I would like to tell you how it compares to the competition, but it is hard to directly compare it to anything. The closest offering from BMW is a 3-series, which easily approaches 55 grand well optioned. There is nothing special about the Ultimate Leasing Machine. If you can live with two doors, then the M2 is an option for a more “classic” and less techie experience. The closest car has to be the Mercedes CLA45 AMG; it’s there in price and spec, but is a little long in the tooth at this point.
The TT-RS on the road, however, nails the memorably part. I should also say it does everything superbly as well. The lighter weight and tighter package really make everything work. This is a car we will still be talking about in 30 years. On the road or the track, the suspension is exactly what you want. Anyone buying this car and installing coilovers is doing it for no other reason than social media vanity. While some might miss the manual transmission, the S-Tronic is perfect for this car. It’s fast, it’s smooth, and it feels as modern as the rest of the package.
Like I found on the track, the balance on the street is ideal and the car turns as an entire unit. It isn’t unweighting, then flicking, then getting back in the power and letting the front end pull itself around. The TT-RS is threaded through a turn in one motion; in that way, it feels far more GT race car than rally car. It makes me cringe a little to say this, but instead of thinking uber-MQB, maybe think R8 at a third of the price. Speaking of price, at $64,900, it’s 10 grand dearer than the RS3 and jumps to nearly $70,000 with a few options.

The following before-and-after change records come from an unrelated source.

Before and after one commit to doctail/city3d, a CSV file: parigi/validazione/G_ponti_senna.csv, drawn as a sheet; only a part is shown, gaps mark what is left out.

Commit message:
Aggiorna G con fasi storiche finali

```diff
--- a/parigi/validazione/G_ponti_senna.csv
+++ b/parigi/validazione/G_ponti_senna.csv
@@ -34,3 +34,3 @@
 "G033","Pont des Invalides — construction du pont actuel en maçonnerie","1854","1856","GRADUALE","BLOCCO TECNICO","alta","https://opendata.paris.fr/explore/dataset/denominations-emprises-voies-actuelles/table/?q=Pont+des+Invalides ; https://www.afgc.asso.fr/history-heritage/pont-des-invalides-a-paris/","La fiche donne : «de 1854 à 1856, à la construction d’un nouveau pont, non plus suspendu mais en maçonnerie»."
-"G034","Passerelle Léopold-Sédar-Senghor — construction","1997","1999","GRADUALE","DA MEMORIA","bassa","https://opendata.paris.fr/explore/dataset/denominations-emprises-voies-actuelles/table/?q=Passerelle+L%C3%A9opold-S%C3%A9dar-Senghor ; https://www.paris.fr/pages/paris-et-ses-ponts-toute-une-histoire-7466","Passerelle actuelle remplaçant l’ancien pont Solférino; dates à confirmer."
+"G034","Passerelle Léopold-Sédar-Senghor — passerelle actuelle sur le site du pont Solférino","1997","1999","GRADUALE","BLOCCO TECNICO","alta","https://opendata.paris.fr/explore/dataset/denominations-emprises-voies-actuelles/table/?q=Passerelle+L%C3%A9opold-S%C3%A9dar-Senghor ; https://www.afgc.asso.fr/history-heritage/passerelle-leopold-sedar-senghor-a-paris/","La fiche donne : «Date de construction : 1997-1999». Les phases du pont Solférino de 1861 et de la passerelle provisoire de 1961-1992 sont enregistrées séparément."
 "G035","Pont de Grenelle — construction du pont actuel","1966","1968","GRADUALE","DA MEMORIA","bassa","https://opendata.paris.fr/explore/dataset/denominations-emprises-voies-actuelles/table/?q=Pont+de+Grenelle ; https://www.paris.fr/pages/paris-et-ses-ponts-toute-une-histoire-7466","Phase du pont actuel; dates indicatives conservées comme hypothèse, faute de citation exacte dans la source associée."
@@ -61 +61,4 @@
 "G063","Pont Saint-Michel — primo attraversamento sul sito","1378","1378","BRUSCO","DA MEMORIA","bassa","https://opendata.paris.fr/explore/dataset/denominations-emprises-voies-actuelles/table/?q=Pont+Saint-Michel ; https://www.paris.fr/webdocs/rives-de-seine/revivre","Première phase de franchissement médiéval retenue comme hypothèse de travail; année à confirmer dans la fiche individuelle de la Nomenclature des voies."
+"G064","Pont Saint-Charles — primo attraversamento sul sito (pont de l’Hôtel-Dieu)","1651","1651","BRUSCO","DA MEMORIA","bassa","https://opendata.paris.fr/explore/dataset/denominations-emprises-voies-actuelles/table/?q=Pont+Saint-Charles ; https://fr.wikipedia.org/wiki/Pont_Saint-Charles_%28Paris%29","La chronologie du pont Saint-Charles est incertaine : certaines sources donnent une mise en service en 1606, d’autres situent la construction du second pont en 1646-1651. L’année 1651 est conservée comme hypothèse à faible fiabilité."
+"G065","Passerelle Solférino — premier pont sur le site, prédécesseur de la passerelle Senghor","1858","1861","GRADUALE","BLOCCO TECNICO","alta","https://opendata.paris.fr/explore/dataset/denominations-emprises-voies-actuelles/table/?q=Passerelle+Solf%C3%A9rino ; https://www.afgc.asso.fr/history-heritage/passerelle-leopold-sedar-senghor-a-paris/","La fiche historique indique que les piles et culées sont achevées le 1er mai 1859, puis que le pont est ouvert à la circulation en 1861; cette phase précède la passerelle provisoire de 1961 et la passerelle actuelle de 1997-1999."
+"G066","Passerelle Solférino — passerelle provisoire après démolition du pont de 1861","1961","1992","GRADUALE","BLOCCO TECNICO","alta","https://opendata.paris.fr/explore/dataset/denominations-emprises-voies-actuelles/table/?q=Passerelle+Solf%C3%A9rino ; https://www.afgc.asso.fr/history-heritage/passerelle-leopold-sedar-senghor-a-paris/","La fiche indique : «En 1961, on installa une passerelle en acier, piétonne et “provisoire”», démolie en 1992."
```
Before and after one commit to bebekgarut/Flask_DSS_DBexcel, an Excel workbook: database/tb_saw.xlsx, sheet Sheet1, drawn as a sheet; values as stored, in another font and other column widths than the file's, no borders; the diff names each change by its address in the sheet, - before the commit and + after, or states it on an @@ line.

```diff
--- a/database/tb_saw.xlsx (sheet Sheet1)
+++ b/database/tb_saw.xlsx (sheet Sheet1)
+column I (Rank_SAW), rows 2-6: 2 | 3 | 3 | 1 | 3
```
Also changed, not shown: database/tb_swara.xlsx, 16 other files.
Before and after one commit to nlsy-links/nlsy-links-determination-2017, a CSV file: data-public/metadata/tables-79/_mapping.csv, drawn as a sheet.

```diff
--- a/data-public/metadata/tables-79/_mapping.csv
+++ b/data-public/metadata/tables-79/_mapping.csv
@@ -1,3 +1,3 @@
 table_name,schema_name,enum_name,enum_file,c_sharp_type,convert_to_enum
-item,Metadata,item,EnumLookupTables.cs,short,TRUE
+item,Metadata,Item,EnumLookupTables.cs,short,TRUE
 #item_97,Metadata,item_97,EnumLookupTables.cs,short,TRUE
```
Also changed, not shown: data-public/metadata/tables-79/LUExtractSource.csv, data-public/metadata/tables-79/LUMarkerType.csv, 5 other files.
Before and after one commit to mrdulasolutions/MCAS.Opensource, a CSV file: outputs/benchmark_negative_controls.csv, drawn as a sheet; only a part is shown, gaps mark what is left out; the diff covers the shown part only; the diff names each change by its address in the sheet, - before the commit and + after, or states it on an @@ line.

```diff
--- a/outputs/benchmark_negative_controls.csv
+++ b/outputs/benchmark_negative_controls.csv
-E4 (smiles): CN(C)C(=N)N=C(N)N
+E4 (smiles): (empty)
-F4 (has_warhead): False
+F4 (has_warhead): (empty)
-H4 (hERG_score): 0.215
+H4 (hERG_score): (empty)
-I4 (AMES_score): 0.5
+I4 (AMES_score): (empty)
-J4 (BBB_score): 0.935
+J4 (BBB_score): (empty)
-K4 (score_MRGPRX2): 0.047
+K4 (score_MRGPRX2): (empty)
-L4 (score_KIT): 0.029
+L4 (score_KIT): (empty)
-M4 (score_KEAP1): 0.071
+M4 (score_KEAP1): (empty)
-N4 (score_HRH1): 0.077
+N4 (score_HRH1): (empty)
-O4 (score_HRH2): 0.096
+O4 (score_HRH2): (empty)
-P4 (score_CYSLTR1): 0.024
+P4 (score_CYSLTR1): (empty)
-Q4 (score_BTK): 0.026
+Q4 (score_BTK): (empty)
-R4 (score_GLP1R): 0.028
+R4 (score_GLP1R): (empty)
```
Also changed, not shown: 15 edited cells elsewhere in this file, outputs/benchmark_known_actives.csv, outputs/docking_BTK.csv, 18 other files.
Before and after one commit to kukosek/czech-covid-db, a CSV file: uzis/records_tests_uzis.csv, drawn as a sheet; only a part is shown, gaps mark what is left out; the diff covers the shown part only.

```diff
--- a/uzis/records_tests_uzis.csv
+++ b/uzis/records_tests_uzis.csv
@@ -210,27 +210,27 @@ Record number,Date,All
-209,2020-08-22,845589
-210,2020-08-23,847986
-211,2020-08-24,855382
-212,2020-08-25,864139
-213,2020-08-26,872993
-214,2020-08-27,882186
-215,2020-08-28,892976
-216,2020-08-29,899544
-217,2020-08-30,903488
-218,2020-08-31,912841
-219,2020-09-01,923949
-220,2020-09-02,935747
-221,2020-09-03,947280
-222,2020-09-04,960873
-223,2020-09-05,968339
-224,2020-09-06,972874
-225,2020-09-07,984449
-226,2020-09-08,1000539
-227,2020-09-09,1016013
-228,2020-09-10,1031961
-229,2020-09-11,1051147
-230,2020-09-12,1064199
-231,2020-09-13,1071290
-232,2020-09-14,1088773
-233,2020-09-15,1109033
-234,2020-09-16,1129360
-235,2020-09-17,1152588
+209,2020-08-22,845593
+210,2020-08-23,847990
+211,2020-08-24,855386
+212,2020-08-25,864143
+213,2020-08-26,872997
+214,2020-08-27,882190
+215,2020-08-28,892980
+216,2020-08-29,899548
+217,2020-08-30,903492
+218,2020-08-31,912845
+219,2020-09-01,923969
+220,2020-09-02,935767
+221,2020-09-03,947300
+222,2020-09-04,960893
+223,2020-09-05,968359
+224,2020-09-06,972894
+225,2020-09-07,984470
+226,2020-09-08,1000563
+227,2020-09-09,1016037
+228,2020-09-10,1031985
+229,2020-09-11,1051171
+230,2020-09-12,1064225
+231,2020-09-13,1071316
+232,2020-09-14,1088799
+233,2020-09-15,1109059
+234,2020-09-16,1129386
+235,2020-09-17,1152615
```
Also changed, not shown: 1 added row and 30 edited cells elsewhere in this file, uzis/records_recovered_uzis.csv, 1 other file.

If it were my money and I was looking at an RS3, I might not be able to pull the trigger on a nicely equipped car at $64,000. But like I previously said, I don’t feel like there is anything better in the class. The odd thing about the TT-RS is that I would lean toward it, in a class that contains one of the best cars on the road, the Porsche Cayman. Why? First, a comparable Cayman S will be closer to $100,000. On top of that, the TT-RS has an X-factor to it, similar to what the previous-generation Cayman GT4 has. It is a special car that is more than the sum of its parts or its specs on paper. Like the ur Quattro before it, it delivers an experience that is unique in the car world. From the sound of the engine, to the handling, to the architectural study of simplicity of the interior; like the ur Quattro, the TT-RS is something legendary.